### Entries provided ###

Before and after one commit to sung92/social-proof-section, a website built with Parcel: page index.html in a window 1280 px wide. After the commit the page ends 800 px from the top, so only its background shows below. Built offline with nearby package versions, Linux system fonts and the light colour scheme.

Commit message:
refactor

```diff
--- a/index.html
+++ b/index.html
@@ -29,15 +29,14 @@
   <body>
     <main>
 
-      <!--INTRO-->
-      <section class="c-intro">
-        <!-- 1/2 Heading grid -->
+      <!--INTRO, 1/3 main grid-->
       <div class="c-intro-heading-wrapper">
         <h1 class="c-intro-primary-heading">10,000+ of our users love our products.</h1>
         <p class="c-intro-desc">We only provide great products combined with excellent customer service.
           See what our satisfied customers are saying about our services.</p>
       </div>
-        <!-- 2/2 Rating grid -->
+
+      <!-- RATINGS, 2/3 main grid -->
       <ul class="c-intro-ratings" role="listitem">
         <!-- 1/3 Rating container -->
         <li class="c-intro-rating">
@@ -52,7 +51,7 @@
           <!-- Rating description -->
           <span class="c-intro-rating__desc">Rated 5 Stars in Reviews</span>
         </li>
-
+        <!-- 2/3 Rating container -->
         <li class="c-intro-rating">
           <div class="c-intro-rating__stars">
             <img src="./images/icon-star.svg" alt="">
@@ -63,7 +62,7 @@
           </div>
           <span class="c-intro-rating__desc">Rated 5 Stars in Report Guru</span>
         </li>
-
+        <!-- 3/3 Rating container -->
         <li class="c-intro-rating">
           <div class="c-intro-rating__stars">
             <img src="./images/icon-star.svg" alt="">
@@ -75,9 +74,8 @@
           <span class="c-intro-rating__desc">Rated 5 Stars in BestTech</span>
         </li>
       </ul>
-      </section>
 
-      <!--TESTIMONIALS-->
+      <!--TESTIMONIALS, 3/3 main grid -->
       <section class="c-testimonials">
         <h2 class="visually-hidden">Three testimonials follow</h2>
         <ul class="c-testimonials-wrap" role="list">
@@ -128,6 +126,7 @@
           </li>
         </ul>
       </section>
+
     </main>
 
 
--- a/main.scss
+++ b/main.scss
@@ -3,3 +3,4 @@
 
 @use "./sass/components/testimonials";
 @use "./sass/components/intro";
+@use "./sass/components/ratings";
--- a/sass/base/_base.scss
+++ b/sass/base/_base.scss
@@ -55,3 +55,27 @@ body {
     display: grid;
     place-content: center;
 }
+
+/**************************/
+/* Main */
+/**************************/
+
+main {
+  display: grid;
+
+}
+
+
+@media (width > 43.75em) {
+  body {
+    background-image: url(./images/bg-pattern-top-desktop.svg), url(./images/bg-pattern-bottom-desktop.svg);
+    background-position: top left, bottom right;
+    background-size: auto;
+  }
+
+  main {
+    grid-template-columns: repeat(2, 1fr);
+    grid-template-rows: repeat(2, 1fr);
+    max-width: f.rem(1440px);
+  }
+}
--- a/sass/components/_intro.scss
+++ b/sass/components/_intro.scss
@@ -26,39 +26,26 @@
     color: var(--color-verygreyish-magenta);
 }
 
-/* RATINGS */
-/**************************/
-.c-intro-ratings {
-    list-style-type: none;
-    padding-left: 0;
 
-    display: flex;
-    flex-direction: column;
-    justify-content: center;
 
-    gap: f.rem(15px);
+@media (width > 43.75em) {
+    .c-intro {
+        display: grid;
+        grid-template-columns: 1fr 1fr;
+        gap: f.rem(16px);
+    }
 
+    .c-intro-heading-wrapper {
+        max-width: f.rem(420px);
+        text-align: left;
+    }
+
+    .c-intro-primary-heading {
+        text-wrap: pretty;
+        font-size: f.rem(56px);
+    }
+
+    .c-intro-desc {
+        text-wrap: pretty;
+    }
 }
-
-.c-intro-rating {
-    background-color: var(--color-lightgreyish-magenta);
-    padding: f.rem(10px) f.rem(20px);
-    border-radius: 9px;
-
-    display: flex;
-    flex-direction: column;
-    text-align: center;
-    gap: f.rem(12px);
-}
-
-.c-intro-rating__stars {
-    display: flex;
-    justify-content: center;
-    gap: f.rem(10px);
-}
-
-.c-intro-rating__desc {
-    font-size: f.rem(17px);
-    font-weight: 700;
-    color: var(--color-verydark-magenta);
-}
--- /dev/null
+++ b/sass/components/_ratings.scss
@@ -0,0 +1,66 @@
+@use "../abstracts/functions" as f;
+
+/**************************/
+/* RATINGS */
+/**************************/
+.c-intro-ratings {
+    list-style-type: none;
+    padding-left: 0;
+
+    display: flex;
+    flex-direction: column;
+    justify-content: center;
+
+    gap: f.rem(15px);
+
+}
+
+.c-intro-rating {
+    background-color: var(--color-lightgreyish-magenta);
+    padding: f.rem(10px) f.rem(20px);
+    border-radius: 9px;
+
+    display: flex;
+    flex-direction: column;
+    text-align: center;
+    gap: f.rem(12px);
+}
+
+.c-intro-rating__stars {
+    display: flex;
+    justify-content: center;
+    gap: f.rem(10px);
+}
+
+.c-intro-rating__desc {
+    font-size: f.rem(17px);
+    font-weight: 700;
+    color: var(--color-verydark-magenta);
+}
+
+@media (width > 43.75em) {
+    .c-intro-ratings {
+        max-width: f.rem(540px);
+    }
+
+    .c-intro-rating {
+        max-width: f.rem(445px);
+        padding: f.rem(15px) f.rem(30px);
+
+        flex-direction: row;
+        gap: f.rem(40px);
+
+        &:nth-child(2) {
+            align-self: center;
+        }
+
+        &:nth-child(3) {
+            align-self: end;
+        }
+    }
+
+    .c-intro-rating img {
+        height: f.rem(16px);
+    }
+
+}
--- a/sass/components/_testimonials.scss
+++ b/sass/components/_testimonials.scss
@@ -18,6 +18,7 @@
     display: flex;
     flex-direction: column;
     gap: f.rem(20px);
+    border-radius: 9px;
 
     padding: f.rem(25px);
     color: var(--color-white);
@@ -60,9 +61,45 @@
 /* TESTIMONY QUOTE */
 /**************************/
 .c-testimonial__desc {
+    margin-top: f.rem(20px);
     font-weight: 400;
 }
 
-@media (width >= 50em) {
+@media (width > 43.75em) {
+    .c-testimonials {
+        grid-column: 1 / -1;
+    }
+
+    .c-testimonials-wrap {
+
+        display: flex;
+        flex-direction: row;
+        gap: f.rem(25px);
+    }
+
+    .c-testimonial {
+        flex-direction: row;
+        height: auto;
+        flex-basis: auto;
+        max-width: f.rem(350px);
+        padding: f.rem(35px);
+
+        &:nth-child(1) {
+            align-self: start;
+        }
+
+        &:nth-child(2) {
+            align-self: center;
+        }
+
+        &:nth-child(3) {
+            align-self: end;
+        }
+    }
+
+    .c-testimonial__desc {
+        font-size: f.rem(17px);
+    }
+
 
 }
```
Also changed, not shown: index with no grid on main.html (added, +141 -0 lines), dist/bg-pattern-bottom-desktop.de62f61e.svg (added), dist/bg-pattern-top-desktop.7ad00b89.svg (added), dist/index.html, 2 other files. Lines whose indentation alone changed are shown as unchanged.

###

## Task details
Set down the entries again exactly as they are.

## Task output
Before and after one commit to sung92/social-proof-section, a website built with Parcel: page index.html in a window 1280 px wide. After the commit the page ends 800 px from the top, so only its background shows below. Built offline with nearby package versions, Linux system fonts and the light colour scheme.

Commit message:
refactor

```diff
--- a/index.html
+++ b/index.html
@@ -29,15 +29,14 @@
   <body>
     <main>
 
-      <!--INTRO-->
-      <section class="c-intro">
-        <!-- 1/2 Heading grid -->
+      <!--INTRO, 1/3 main grid-->
       <div class="c-intro-heading-wrapper">
         <h1 class="c-intro-primary-heading">10,000+ of our users love our products.</h1>
         <p class="c-intro-desc">We only provide great products combined with excellent customer service.
           See what our satisfied customers are saying about our services.</p>
       </div>
-        <!-- 2/2 Rating grid -->
+
+      <!-- RATINGS, 2/3 main grid -->
       <ul class="c-intro-ratings" role="listitem">
         <!-- 1/3 Rating container -->
         <li class="c-intro-rating">
@@ -52,7 +51,7 @@
           <!-- Rating description -->
           <span class="c-intro-rating__desc">Rated 5 Stars in Reviews</span>
         </li>
-
+        <!-- 2/3 Rating container -->
         <li class="c-intro-rating">
           <div class="c-intro-rating__stars">
             <img src="./images/icon-star.svg" alt="">
@@ -63,7 +62,7 @@
           </div>
           <span class="c-intro-rating__desc">Rated 5 Stars in Report Guru</span>
         </li>
-
+        <!-- 3/3 Rating container -->
         <li class="c-intro-rating">
           <div class="c-intro-rating__stars">
             <img src="./images/icon-star.svg" alt="">
@@ -75,9 +74,8 @@
           <span class="c-intro-rating__desc">Rated 5 Stars in BestTech</span>
         </li>
       </ul>
-      </section>
 
-      <!--TESTIMONIALS-->
+      <!--TESTIMONIALS, 3/3 main grid -->
       <section class="c-testimonials">
         <h2 class="visually-hidden">Three testimonials follow</h2>
         <ul class="c-testimonials-wrap" role="list">
@@ -128,6 +126,7 @@
           </li>
         </ul>
       </section>
+
     </main>
 
 
--- a/main.scss
+++ b/main.scss
@@ -3,3 +3,4 @@
 
 @use "./sass/components/testimonials";
 @use "./sass/components/intro";
+@use "./sass/components/ratings";
--- a/sass/base/_base.scss
+++ b/sass/base/_base.scss
@@ -55,3 +55,27 @@ body {
     display: grid;
     place-content: center;
 }
+
+/**************************/
+/* Main */
+/**************************/
+
+main {
+  display: grid;
+
+}
+
+
+@media (width > 43.75em) {
+  body {
+    background-image: url(./images/bg-pattern-top-desktop.svg), url(./images/bg-pattern-bottom-desktop.svg);
+    background-position: top left, bottom right;
+    background-size: auto;
+  }
+
+  main {
+    grid-template-columns: repeat(2, 1fr);
+    grid-template-rows: repeat(2, 1fr);
+    max-width: f.rem(1440px);
+  }
+}
--- a/sass/components/_intro.scss
+++ b/sass/components/_intro.scss
@@ -26,39 +26,26 @@
     color: var(--color-verygreyish-magenta);
 }
 
-/* RATINGS */
-/**************************/
-.c-intro-ratings {
-    list-style-type: none;
-    padding-left: 0;
 
-    display: flex;
-    flex-direction: column;
-    justify-content: center;
 
-    gap: f.rem(15px);
+@media (width > 43.75em) {
+    .c-intro {
+        display: grid;
+        grid-template-columns: 1fr 1fr;
+        gap: f.rem(16px);
+    }
 
+    .c-intro-heading-wrapper {
+        max-width: f.rem(420px);
+        text-align: left;
+    }
+
+    .c-intro-primary-heading {
+        text-wrap: pretty;
+        font-size: f.rem(56px);
+    }
+
+    .c-intro-desc {
+        text-wrap: pretty;
+    }
 }
-
-.c-intro-rating {
-    background-color: var(--color-lightgreyish-magenta);
-    padding: f.rem(10px) f.rem(20px);
-    border-radius: 9px;
-
-    display: flex;
-    flex-direction: column;
-    text-align: center;
-    gap: f.rem(12px);
-}
-
-.c-intro-rating__stars {
-    display: flex;
-    justify-content: center;
-    gap: f.rem(10px);
-}
-
-.c-intro-rating__desc {
-    font-size: f.rem(17px);
-    font-weight: 700;
-    color: var(--color-verydark-magenta);
-}
--- /dev/null
+++ b/sass/components/_ratings.scss
@@ -0,0 +1,66 @@
+@use "../abstracts/functions" as f;
+
+/**************************/
+/* RATINGS */
+/**************************/
+.c-intro-ratings {
+    list-style-type: none;
+    padding-left: 0;
+
+    display: flex;
+    flex-direction: column;
+    justify-content: center;
+
+    gap: f.rem(15px);
+
+}
+
+.c-intro-rating {
+    background-color: var(--color-lightgreyish-magenta);
+    padding: f.rem(10px) f.rem(20px);
+    border-radius: 9px;
+
+    display: flex;
+    flex-direction: column;
+    text-align: center;
+    gap: f.rem(12px);
+}
+
+.c-intro-rating__stars {
+    display: flex;
+    justify-content: center;
+    gap: f.rem(10px);
+}
+
+.c-intro-rating__desc {
+    font-size: f.rem(17px);
+    font-weight: 700;
+    color: var(--color-verydark-magenta);
+}
+
+@media (width > 43.75em) {
+    .c-intro-ratings {
+        max-width: f.rem(540px);
+    }
+
+    .c-intro-rating {
+        max-width: f.rem(445px);
+        padding: f.rem(15px) f.rem(30px);
+
+        flex-direction: row;
+        gap: f.rem(40px);
+
+        &:nth-child(2) {
+            align-self: center;
+        }
+
+        &:nth-child(3) {
+            align-self: end;
+        }
+    }
+
+    .c-intro-rating img {
+        height: f.rem(16px);
+    }
+
+}
--- a/sass/components/_testimonials.scss
+++ b/sass/components/_testimonials.scss
@@ -18,6 +18,7 @@
     display: flex;
     flex-direction: column;
     gap: f.rem(20px);
+    border-radius: 9px;
 
     padding: f.rem(25px);
     color: var(--color-white);
@@ -60,9 +61,45 @@
 /* TESTIMONY QUOTE */
 /**************************/
 .c-testimonial__desc {
+    margin-top: f.rem(20px);
     font-weight: 400;
 }
 
-@media (width >= 50em) {
+@media (width > 43.75em) {
+    .c-testimonials {
+        grid-column: 1 / -1;
+    }
+
+    .c-testimonials-wrap {
+
+        display: flex;
+        flex-direction: row;
+        gap: f.rem(25px);
+    }
+
+    .c-testimonial {
+        flex-direction: row;
+        height: auto;
+        flex-basis: auto;
+        max-width: f.rem(350px);
+        padding: f.rem(35px);
+
+        &:nth-child(1) {
+            align-self: start;
+        }
+
+        &:nth-child(2) {
+            align-self: center;
+        }
+
+        &:nth-child(3) {
+            align-self: end;
+        }
+    }
+
+    .c-testimonial__desc {
+        font-size: f.rem(17px);
+    }
+
 
 }
```
Also changed, not shown: index with no grid on main.html (added, +141 -0 lines), dist/bg-pattern-bottom-desktop.de62f61e.svg (added), dist/bg-pattern-top-desktop.7ad00b89.svg (added), dist/index.html, 2 other files. Lines whose indentation alone changed are shown as unchanged.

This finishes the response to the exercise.